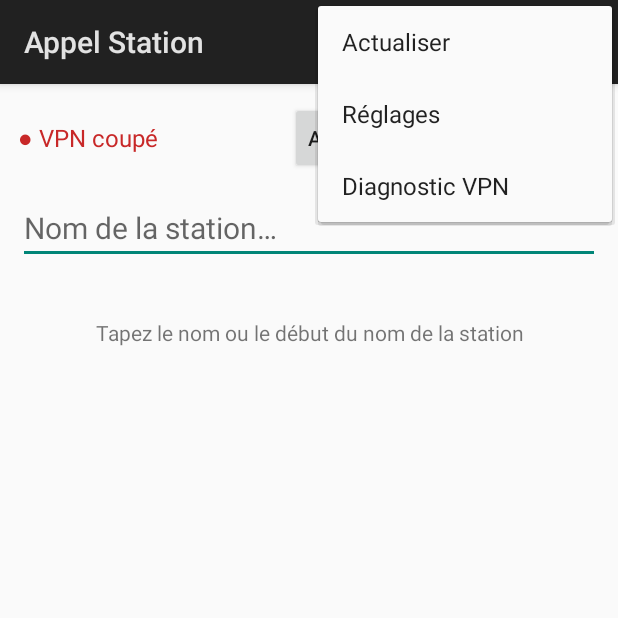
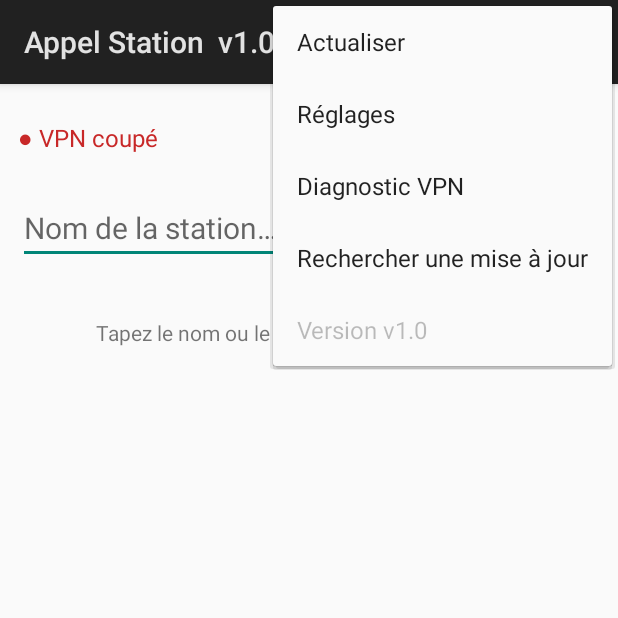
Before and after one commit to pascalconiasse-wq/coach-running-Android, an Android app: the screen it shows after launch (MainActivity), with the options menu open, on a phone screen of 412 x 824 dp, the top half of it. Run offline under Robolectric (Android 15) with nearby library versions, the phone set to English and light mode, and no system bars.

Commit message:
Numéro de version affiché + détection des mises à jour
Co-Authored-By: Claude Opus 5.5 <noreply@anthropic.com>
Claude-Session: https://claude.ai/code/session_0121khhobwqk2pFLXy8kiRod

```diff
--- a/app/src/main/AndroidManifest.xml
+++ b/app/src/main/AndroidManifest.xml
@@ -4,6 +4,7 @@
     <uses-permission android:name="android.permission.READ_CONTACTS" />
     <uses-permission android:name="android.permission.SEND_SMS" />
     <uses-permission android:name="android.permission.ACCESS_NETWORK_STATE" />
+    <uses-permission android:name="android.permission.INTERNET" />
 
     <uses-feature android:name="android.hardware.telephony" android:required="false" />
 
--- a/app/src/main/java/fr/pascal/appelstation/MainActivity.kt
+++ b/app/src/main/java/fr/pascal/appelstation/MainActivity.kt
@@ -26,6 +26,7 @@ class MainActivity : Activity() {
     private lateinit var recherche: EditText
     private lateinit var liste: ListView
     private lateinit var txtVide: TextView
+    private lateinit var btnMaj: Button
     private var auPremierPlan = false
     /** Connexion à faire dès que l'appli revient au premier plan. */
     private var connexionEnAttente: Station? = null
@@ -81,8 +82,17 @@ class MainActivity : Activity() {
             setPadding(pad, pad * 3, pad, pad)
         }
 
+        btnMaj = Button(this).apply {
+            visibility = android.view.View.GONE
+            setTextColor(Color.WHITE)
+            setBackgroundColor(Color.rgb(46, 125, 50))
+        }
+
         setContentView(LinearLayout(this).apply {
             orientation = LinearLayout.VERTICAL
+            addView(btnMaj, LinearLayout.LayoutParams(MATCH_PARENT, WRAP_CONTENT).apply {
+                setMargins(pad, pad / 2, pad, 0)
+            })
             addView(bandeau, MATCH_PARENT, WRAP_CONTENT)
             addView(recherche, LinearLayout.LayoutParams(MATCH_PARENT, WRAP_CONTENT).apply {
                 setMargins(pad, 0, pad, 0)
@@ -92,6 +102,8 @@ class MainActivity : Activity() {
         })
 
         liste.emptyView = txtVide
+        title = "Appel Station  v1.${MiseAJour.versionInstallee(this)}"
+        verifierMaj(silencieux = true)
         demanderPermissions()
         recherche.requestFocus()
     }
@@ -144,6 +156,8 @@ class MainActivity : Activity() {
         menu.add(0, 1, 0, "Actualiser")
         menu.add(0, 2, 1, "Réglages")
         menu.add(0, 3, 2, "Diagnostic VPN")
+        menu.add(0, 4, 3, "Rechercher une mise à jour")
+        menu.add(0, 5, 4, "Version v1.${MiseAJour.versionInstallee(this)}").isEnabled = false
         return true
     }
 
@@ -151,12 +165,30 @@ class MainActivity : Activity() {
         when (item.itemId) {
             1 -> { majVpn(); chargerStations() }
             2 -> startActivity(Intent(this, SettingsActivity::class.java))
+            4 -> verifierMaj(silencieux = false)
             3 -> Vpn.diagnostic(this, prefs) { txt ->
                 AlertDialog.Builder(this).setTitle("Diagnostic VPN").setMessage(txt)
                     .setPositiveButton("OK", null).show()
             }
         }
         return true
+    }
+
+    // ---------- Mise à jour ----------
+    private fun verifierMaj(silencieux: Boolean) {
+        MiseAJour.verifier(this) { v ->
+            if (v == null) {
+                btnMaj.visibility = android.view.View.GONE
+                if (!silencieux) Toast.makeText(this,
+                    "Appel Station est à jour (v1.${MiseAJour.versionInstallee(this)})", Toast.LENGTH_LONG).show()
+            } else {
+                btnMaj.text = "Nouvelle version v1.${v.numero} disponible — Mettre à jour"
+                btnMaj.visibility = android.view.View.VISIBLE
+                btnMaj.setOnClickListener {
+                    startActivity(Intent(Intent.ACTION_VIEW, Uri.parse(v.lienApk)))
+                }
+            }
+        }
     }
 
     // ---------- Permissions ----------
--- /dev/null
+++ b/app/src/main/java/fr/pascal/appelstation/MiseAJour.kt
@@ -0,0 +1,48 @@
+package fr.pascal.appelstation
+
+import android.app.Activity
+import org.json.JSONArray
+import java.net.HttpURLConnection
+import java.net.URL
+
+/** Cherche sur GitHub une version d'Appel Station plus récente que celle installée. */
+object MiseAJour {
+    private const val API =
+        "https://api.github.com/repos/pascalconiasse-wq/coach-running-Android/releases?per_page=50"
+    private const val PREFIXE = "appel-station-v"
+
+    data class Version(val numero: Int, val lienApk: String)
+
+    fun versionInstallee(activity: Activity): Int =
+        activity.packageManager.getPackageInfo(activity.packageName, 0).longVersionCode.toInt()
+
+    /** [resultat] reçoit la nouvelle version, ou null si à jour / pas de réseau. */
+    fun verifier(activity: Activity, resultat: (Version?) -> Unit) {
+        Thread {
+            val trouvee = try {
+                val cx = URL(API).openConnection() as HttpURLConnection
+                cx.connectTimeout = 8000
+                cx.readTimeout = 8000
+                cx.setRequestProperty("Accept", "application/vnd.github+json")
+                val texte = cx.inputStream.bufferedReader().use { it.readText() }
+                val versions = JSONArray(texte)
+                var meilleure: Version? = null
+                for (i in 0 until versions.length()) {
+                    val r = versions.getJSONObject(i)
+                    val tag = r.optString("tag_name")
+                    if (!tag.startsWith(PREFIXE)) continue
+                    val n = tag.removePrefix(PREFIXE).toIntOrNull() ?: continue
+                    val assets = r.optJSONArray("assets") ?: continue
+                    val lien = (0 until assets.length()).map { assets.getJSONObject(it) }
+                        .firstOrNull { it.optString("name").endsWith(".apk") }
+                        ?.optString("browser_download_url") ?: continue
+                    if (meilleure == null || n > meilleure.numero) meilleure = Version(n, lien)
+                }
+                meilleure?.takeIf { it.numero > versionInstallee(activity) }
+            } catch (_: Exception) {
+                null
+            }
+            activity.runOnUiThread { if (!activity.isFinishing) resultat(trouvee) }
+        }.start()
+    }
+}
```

--

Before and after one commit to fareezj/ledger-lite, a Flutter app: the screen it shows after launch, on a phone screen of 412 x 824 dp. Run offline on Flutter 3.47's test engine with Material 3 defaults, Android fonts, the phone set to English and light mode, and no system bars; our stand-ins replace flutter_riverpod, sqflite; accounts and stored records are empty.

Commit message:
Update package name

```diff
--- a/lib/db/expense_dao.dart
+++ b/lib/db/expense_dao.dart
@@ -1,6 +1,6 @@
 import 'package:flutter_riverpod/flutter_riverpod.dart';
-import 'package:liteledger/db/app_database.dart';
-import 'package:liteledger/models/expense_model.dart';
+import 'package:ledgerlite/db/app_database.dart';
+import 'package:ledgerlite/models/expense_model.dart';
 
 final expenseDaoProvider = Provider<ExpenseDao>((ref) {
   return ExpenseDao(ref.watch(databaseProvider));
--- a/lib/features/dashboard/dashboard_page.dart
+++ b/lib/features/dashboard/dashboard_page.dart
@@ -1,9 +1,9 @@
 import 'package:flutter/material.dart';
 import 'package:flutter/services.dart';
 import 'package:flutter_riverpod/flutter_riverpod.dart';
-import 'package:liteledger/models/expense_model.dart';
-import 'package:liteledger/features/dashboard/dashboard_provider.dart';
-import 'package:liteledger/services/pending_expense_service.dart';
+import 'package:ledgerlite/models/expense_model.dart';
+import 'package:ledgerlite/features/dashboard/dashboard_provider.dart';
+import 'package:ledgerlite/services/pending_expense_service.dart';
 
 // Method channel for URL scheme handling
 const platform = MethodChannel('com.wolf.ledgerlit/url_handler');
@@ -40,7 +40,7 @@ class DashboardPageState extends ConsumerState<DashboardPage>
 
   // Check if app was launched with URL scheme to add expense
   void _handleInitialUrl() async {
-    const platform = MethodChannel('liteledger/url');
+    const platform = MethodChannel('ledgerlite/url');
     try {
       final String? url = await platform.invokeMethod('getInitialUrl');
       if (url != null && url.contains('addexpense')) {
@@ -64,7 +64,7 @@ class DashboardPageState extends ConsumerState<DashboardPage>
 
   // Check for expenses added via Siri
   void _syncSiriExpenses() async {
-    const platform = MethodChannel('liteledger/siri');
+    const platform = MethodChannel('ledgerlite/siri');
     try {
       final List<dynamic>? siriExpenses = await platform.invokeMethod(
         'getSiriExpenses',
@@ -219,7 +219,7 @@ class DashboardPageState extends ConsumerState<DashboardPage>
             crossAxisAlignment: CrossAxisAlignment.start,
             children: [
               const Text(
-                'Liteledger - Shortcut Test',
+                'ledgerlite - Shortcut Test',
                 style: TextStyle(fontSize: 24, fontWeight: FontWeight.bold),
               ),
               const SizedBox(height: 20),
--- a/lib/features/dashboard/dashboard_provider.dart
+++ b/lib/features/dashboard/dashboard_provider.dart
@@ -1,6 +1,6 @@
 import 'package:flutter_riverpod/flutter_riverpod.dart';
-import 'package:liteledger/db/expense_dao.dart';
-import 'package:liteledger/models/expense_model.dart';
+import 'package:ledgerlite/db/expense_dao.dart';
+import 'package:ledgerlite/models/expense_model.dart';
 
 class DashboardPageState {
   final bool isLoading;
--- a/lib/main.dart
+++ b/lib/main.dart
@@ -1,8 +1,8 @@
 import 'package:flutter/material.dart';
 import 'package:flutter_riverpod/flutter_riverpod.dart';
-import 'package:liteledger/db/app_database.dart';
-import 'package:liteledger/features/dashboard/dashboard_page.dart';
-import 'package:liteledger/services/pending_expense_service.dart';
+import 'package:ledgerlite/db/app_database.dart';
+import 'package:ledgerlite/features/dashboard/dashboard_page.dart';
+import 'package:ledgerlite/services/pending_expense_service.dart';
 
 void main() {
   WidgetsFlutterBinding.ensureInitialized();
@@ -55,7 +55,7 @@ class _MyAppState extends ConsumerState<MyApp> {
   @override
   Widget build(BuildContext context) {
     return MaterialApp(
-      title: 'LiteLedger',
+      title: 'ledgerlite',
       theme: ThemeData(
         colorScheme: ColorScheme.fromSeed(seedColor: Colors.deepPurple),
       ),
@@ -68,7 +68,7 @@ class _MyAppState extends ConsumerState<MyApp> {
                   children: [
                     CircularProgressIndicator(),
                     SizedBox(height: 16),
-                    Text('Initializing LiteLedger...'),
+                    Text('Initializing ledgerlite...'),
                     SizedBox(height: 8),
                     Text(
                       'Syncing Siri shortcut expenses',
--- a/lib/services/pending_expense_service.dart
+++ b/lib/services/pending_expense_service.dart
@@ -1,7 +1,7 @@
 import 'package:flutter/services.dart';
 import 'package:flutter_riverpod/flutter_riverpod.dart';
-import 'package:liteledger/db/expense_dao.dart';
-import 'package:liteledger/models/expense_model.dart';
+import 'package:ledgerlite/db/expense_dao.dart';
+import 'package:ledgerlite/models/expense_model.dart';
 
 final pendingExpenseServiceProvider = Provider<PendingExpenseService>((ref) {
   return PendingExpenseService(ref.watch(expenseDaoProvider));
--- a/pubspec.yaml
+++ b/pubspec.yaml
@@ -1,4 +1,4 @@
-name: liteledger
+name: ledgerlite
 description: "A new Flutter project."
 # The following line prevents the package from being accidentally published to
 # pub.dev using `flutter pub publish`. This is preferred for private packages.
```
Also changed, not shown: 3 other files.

--

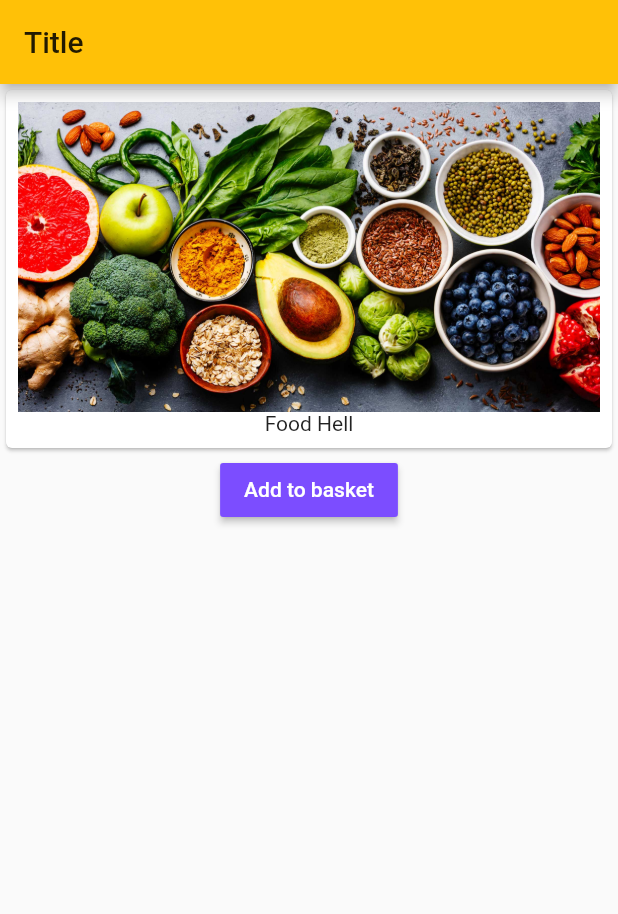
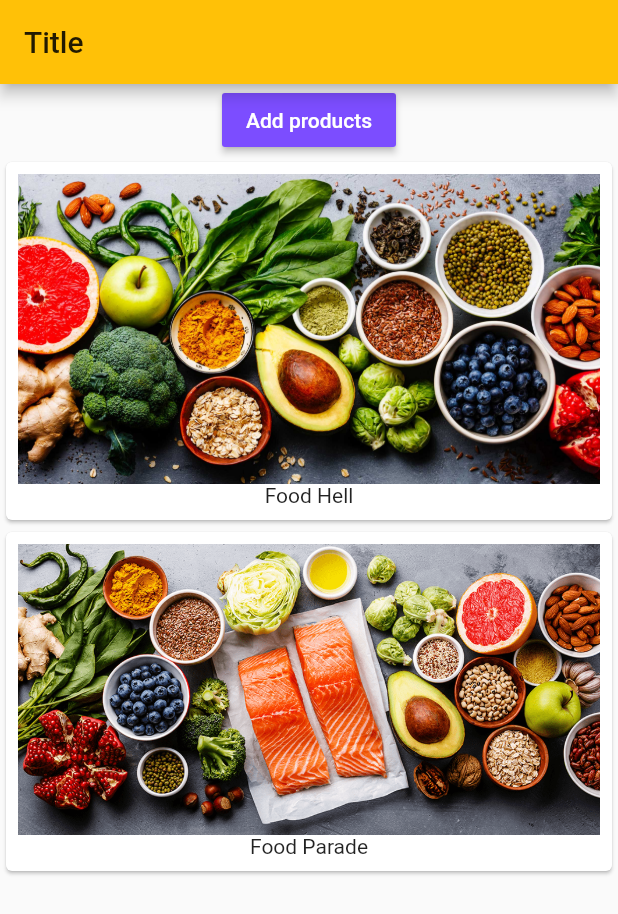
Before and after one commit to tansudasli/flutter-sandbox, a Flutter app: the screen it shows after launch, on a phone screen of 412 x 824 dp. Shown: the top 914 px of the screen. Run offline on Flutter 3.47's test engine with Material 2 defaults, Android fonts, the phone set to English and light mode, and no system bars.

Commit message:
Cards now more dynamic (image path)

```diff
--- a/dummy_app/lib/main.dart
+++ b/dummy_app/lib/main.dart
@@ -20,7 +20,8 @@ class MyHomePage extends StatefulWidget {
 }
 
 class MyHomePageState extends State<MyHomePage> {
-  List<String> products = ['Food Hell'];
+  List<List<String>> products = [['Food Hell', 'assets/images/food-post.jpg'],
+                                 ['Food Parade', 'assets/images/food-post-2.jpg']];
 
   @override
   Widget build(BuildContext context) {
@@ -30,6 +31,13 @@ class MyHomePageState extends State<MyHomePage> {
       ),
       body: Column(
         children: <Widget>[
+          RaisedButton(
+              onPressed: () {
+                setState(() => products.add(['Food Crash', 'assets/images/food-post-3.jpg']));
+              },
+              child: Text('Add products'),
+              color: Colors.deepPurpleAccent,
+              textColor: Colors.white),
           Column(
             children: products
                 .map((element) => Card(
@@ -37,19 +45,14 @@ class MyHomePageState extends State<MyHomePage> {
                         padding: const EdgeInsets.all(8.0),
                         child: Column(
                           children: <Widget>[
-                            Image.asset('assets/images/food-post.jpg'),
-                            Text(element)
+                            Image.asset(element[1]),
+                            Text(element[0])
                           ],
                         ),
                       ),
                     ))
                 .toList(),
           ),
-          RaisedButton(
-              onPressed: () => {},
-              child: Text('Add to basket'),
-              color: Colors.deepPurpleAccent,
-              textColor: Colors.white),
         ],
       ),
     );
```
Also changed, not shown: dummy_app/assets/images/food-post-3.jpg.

Exercise objective
For the data above, state only how many lines include the word "menu".

Answer space
6